### Edit difference data
[Start of section]

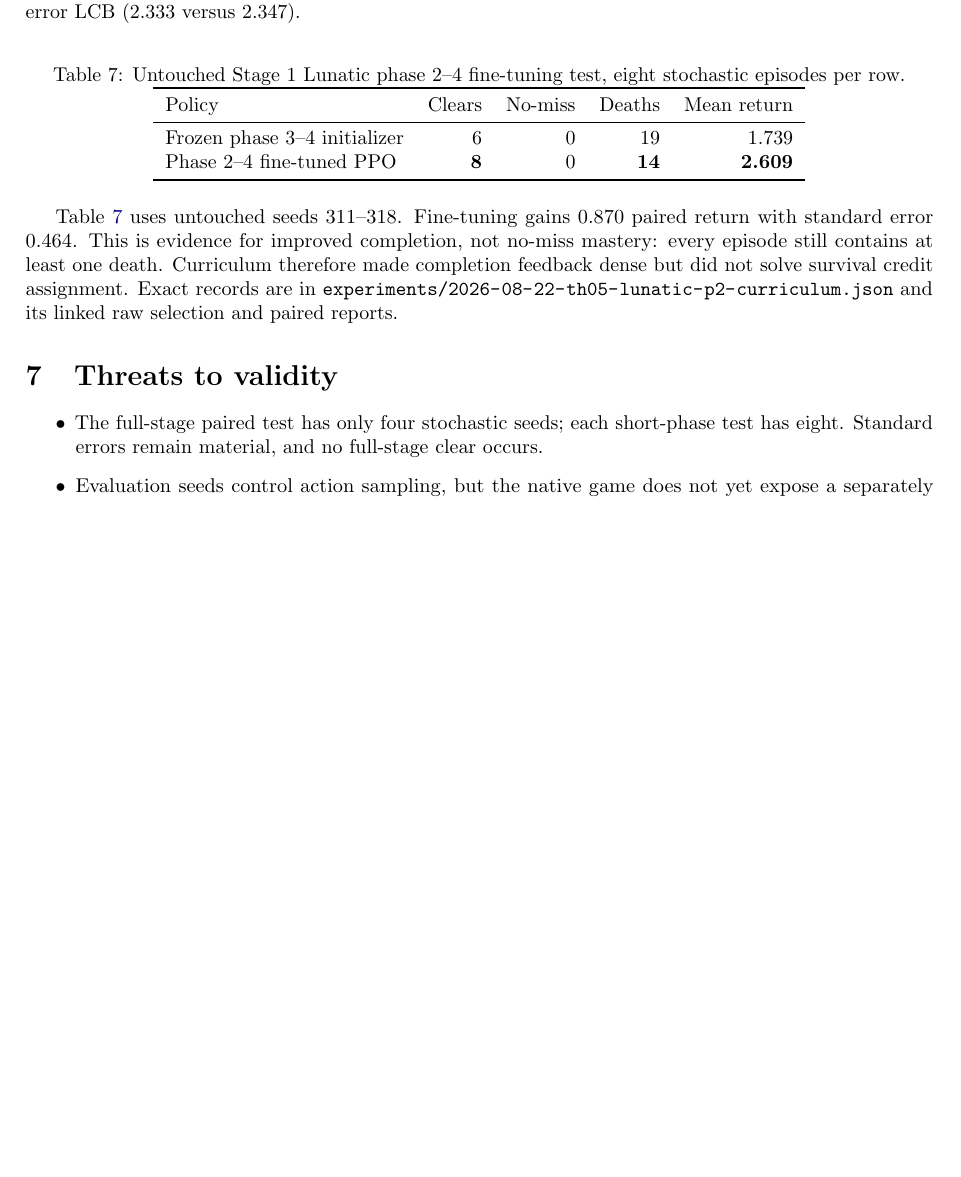
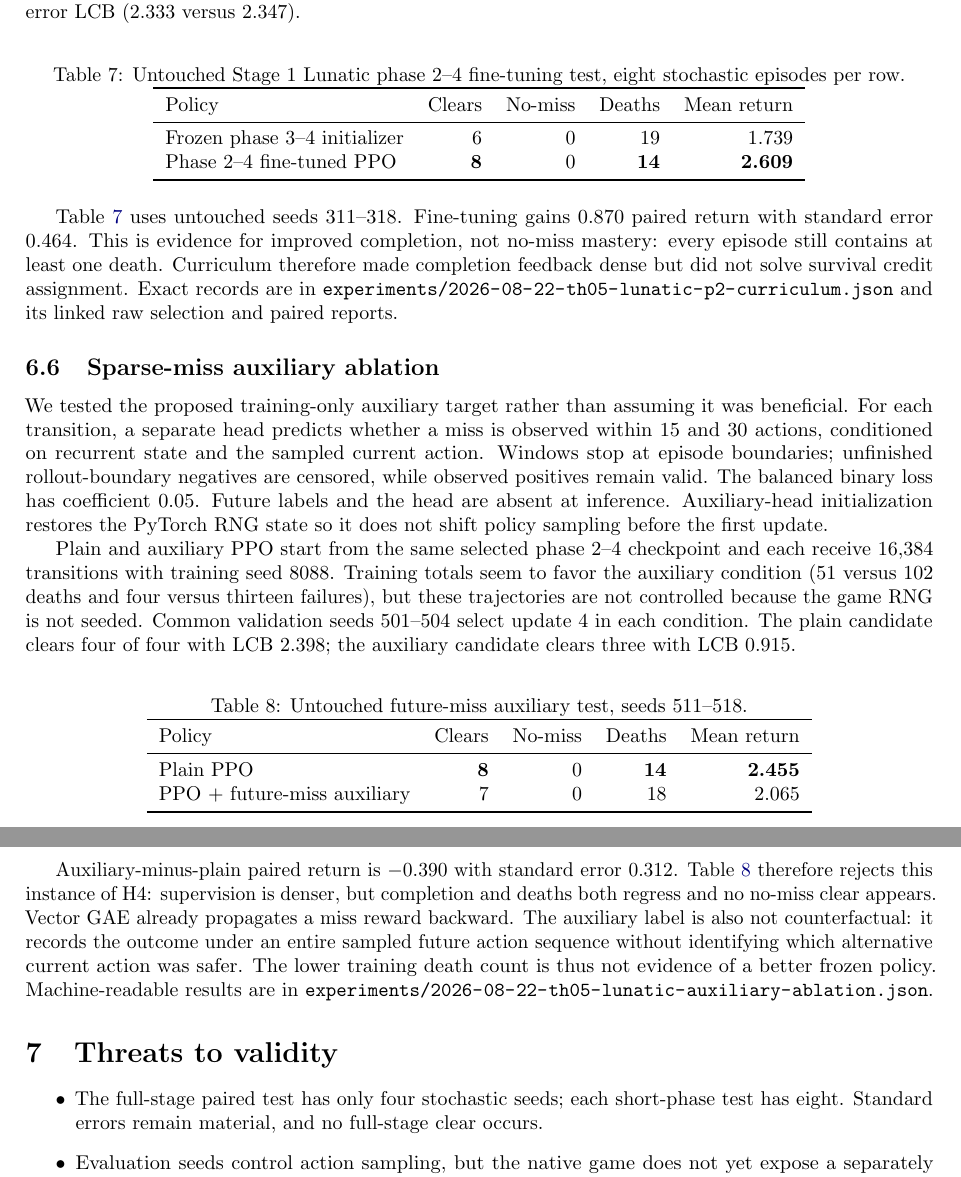
Before and after one commit to N0zoM1z0/touhou-pc98-rl, a LaTeX paper (paper/main.tex): part of page 7 of 9 before the commit and two parts of pages 7 and 8 of 9 after it, the two joined at a grey line, cut so that both start at the same text, the shorter picture padded with empty space. Compiled offline with pdfLaTeX.

Commit message:
docs: reject the future-miss auxiliary pilot

```diff
--- a/paper/main.tex
+++ b/paper/main.tex
@@ -543,6 +543,49 @@ survival credit assignment.  Exact records are in
 \path{experiments/2026-08-22-th05-lunatic-p2-curriculum.json} and its linked raw
 selection and paired reports.
 
+\subsection{Sparse-miss auxiliary ablation}
+
+We tested the proposed training-only auxiliary target rather than assuming it
+was beneficial.  For each transition, a separate head predicts whether a miss
+is observed within 15 and 30 actions, conditioned on recurrent state and the
+sampled current action.  Windows stop at episode boundaries; unfinished
+rollout-boundary negatives are censored, while observed positives remain valid.
+The balanced binary loss has coefficient 0.05.  Future labels and the head are
+absent at inference.  Auxiliary-head initialization restores the PyTorch RNG
+state so it does not shift policy sampling before the first update.
+
+Plain and auxiliary PPO start from the same selected phase 2--4 checkpoint and
+each receive 16,384 transitions with training seed 8088.  Training totals seem
+to favor the auxiliary condition (51 versus 102 deaths and four versus thirteen
+failures), but these trajectories are not controlled because the game RNG is
+not seeded.  Common validation seeds 501--504 select update 4 in each condition.
+The plain candidate clears four of four with LCB 2.398; the auxiliary candidate
+clears three with LCB 0.915.
+
+\begin{table}[ht]
+  \centering
+  \caption{Untouched future-miss auxiliary test, seeds 511--518.}
+  \label{tab:auxiliary}
+  \begin{tabular}{lrrrr}
+    \toprule
+    Policy & Clears & No-miss & Deaths & Mean return \\
+    \midrule
+    Plain PPO & \textbf{8} & 0 & \textbf{14} & \textbf{2.455} \\
+    PPO + future-miss auxiliary & 7 & 0 & 18 & 2.065 \\
+    \bottomrule
+  \end{tabular}
+\end{table}
+
+Auxiliary-minus-plain paired return is $-0.390$ with standard error 0.312.
+Table~\ref{tab:auxiliary} therefore rejects this instance of H4: supervision is
+denser, but completion and deaths both regress and no no-miss clear appears.
+Vector GAE already propagates a miss reward backward.  The auxiliary label is
+also not counterfactual: it records the outcome under an entire sampled future
+action sequence without identifying which alternative current action was safer.
+The lower training death count is thus not evidence of a better frozen policy.
+Machine-readable results are in
+\path{experiments/2026-08-22-th05-lunatic-auxiliary-ablation.json}.
+
 \section{Threats to validity}
 
 \begin{itemize}
```
Also changed, not shown: CPU_RL.md (+30 -3 lines), paper/main.pdf, paper/main.tex (32 more changed lines), 4 other files.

[End of section]

### EXERCISE REQUIREMENTS
Repeat the entries exactly as they are given, leaving out each image.

### COMPLETED TASK
Before and after one commit to N0zoM1z0/touhou-pc98-rl, a LaTeX paper (paper/main.tex): part of page 7 of 9 before the commit and two parts of pages 7 and 8 of 9 after it, the two joined at a grey line, cut so that both start at the same text, the shorter picture padded with empty space. Compiled offline with pdfLaTeX.

Commit message:
docs: reject the future-miss auxiliary pilot

```diff
--- a/paper/main.tex
+++ b/paper/main.tex
@@ -543,6 +543,49 @@ survival credit assignment.  Exact records are in
 \path{experiments/2026-08-22-th05-lunatic-p2-curriculum.json} and its linked raw
 selection and paired reports.
 
+\subsection{Sparse-miss auxiliary ablation}
+
+We tested the proposed training-only auxiliary target rather than assuming it
+was beneficial.  For each transition, a separate head predicts whether a miss
+is observed within 15 and 30 actions, conditioned on recurrent state and the
+sampled current action.  Windows stop at episode boundaries; unfinished
+rollout-boundary negatives are censored, while observed positives remain valid.
+The balanced binary loss has coefficient 0.05.  Future labels and the head are
+absent at inference.  Auxiliary-head initialization restores the PyTorch RNG
+state so it does not shift policy sampling before the first update.
+
+Plain and auxiliary PPO start from the same selected phase 2--4 checkpoint and
+each receive 16,384 transitions with training seed 8088.  Training totals seem
+to favor the auxiliary condition (51 versus 102 deaths and four versus thirteen
+failures), but these trajectories are not controlled because the game RNG is
+not seeded.  Common validation seeds 501--504 select update 4 in each condition.
+The plain candidate clears four of four with LCB 2.398; the auxiliary candidate
+clears three with LCB 0.915.
+
+\begin{table}[ht]
+  \centering
+  \caption{Untouched future-miss auxiliary test, seeds 511--518.}
+  \label{tab:auxiliary}
+  \begin{tabular}{lrrrr}
+    \toprule
+    Policy & Clears & No-miss & Deaths & Mean return \\
+    \midrule
+    Plain PPO & \textbf{8} & 0 & \textbf{14} & \textbf{2.455} \\
+    PPO + future-miss auxiliary & 7 & 0 & 18 & 2.065 \\
+    \bottomrule
+  \end{tabular}
+\end{table}
+
+Auxiliary-minus-plain paired return is $-0.390$ with standard error 0.312.
+Table~\ref{tab:auxiliary} therefore rejects this instance of H4: supervision is
+denser, but completion and deaths both regress and no no-miss clear appears.
+Vector GAE already propagates a miss reward backward.  The auxiliary label is
+also not counterfactual: it records the outcome under an entire sampled future
+action sequence without identifying which alternative current action was safer.
+The lower training death count is thus not evidence of a better frozen policy.
+Machine-readable results are in
+\path{experiments/2026-08-22-th05-lunatic-auxiliary-ablation.json}.
+
 \section{Threats to validity}
 
 \begin{itemize}
```
Also changed, not shown: CPU_RL.md (+30 -3 lines), paper/main.pdf, paper/main.tex (32 more changed lines), 4 other files.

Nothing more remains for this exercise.